━━ GIVEN RECORDS ━━
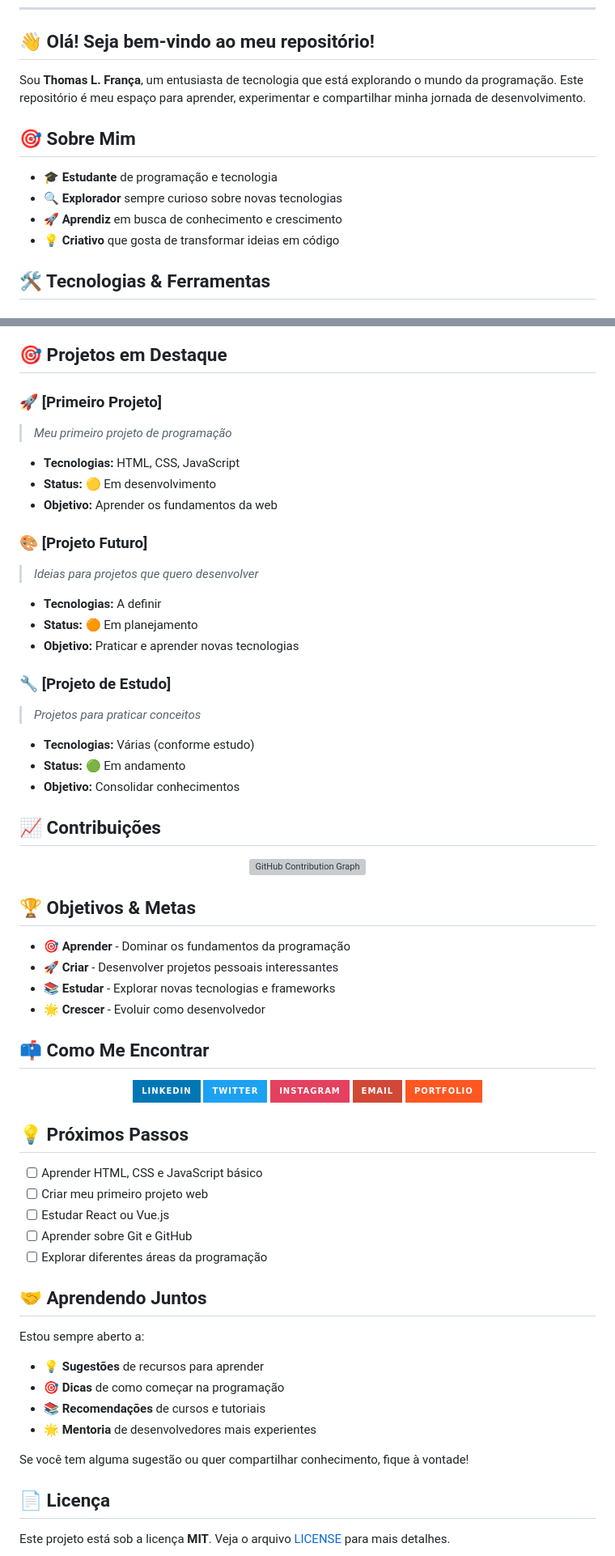
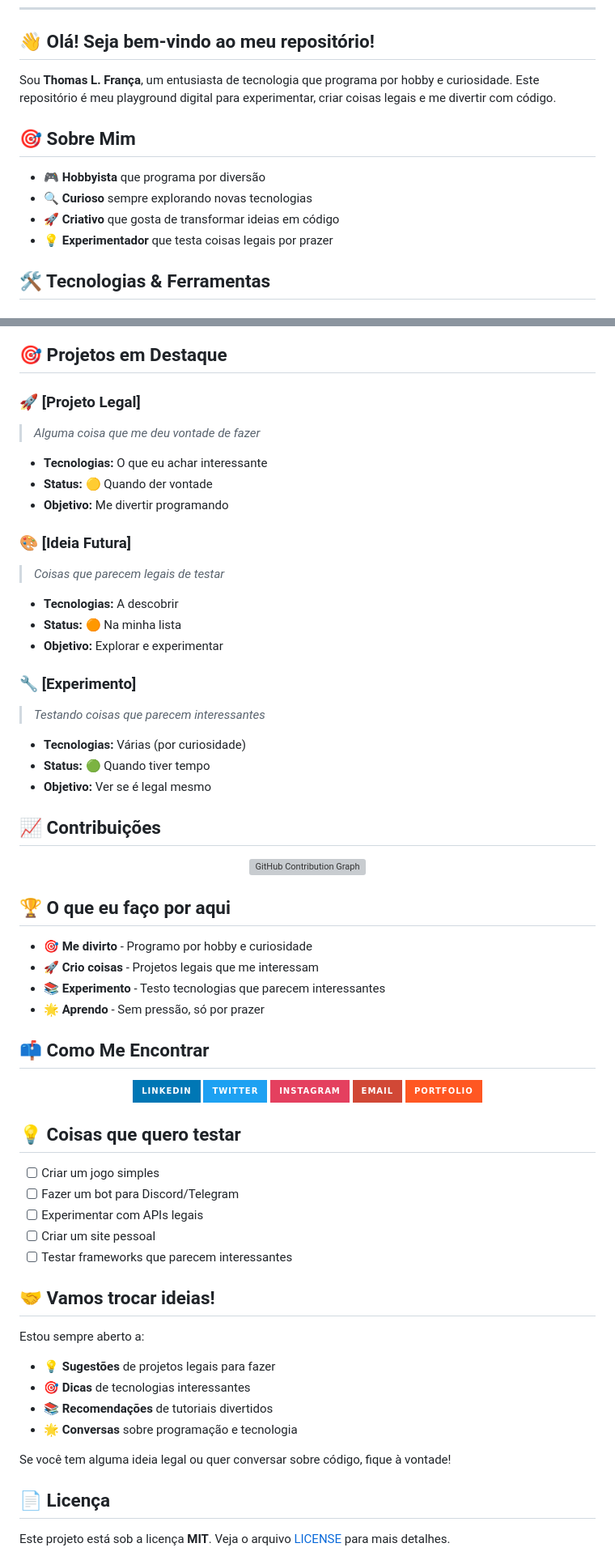
Before and after one commit to thomaslfranca/thomaslfranca, a Markdown page: README.md, 2 parts joined by grey strips. Shown at 81% size. GitHub-like rendering; badges without logos; grey boxes are pictures that could not be loaded.

Commit message:
Atualiza o README.md para refletir uma nova abordagem mais lúdica e pessoal de Thomas L. França, alterando descrições sobre si mesmo, projetos em destaque e objetivos. As seções foram reformuladas para enfatizar a diversão e a curiosidade na programação.

```diff
--- a/README.md
+++ b/README.md
@@ -15,14 +15,14 @@
 
 ## 👋 Olá! Seja bem-vindo ao meu repositório!
 
-Sou **Thomas L. França**, um entusiasta de tecnologia que está explorando o mundo da programação. Este repositório é meu espaço para aprender, experimentar e compartilhar minha jornada de desenvolvimento.
+Sou **Thomas L. França**, um entusiasta de tecnologia que programa por hobby e curiosidade. Este repositório é meu playground digital para experimentar, criar coisas legais e me divertir com código.
 
 ## 🎯 Sobre Mim
 
-- 🎓 **Estudante** de programação e tecnologia
-- 🔍 **Explorador** sempre curioso sobre novas tecnologias
-- 🚀 **Aprendiz** em busca de conhecimento e crescimento
-- 💡 **Criativo** que gosta de transformar ideias em código
+- 🎮 **Hobbyista** que programa por diversão
+- 🔍 **Curioso** sempre explorando novas tecnologias
+- 🚀 **Criativo** que gosta de transformar ideias em código
+- 💡 **Experimentador** que testa coisas legais por prazer
 
 ## 🛠️ Tecnologias & Ferramentas
 
@@ -66,23 +66,23 @@ Sou **Thomas L. França**, um entusiasta de tecnologia que está explorando o mu
 
 ## 🎯 Projetos em Destaque
 
-### 🚀 [Primeiro Projeto]
-> *Meu primeiro projeto de programação*
-- **Tecnologias:** HTML, CSS, JavaScript
-- **Status:** 🟡 Em desenvolvimento
-- **Objetivo:** Aprender os fundamentos da web
+### 🚀 [Projeto Legal]
+> *Alguma coisa que me deu vontade de fazer*
+- **Tecnologias:** O que eu achar interessante
+- **Status:** 🟡 Quando der vontade
+- **Objetivo:** Me divertir programando
 
-### 🎨 [Projeto Futuro]
-> *Ideias para projetos que quero desenvolver*
-- **Tecnologias:** A definir
-- **Status:** 🟠 Em planejamento
-- **Objetivo:** Praticar e aprender novas tecnologias
+### 🎨 [Ideia Futura]
+> *Coisas que parecem legais de testar*
+- **Tecnologias:** A descobrir
+- **Status:** 🟠 Na minha lista
+- **Objetivo:** Explorar e experimentar
 
-### 🔧 [Projeto de Estudo]
-> *Projetos para praticar conceitos*
-- **Tecnologias:** Várias (conforme estudo)
-- **Status:** 🟢 Em andamento
-- **Objetivo:** Consolidar conhecimentos
+### 🔧 [Experimento]
+> *Testando coisas que parecem interessantes*
+- **Tecnologias:** Várias (por curiosidade)
+- **Status:** 🟢 Quando tiver tempo
+- **Objetivo:** Ver se é legal mesmo
 
 ## 📈 Contribuições
 
@@ -92,12 +92,12 @@ Sou **Thomas L. França**, um entusiasta de tecnologia que está explorando o mu
 
 </div>
 
-## 🏆 Objetivos & Metas
+## 🏆 O que eu faço por aqui
 
-- 🎯 **Aprender** - Dominar os fundamentos da programação
-- 🚀 **Criar** - Desenvolver projetos pessoais interessantes
-- 📚 **Estudar** - Explorar novas tecnologias e frameworks
-- 🌟 **Crescer** - Evoluir como desenvolvedor
+- 🎯 **Me divirto** - Programo por hobby e curiosidade
+- 🚀 **Crio coisas** - Projetos legais que me interessam
+- 📚 **Experimento** - Testo tecnologias que parecem interessantes
+- 🌟 **Aprendo** - Sem pressão, só por prazer
 
 ## 📫 Como Me Encontrar
 
@@ -111,23 +111,23 @@ Sou **Thomas L. França**, um entusiasta de tecnologia que está explorando o mu
 
 </div>
 
-## 💡 Próximos Passos
+## 💡 Coisas que quero testar
 
-- [ ] Aprender HTML, CSS e JavaScript básico
-- [ ] Criar meu primeiro projeto web
-- [ ] Estudar React ou Vue.js
-- [ ] Aprender sobre Git e GitHub
-- [ ] Explorar diferentes áreas da programação
+- [ ] Criar um jogo simples
+- [ ] Fazer um bot para Discord/Telegram
+- [ ] Experimentar com APIs legais
+- [ ] Criar um site pessoal
+- [ ] Testar frameworks que parecem interessantes
 
-## 🤝 Aprendendo Juntos
+## 🤝 Vamos trocar ideias!
 
 Estou sempre aberto a:
-- 💡 **Sugestões** de recursos para aprender
-- 🎯 **Dicas** de como começar na programação
-- 📚 **Recomendações** de cursos e tutoriais
-- 🌟 **Mentoria** de desenvolvedores mais experientes
+- 💡 **Sugestões** de projetos legais para fazer
+- 🎯 **Dicas** de tecnologias interessantes
+- 📚 **Recomendações** de tutoriais divertidos
+- 🌟 **Conversas** sobre programação e tecnologia
 
-Se você tem alguma sugestão ou quer compartilhar conhecimento, fique à vontade!
+Se você tem alguma ideia legal ou quer conversar sobre código, fique à vontade!
 
 ## 📄 Licença
 
```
━━━
** YOUR TASK **
The answer is a number alone: how many lines of the data contain the string "você"?

** REPLY **
2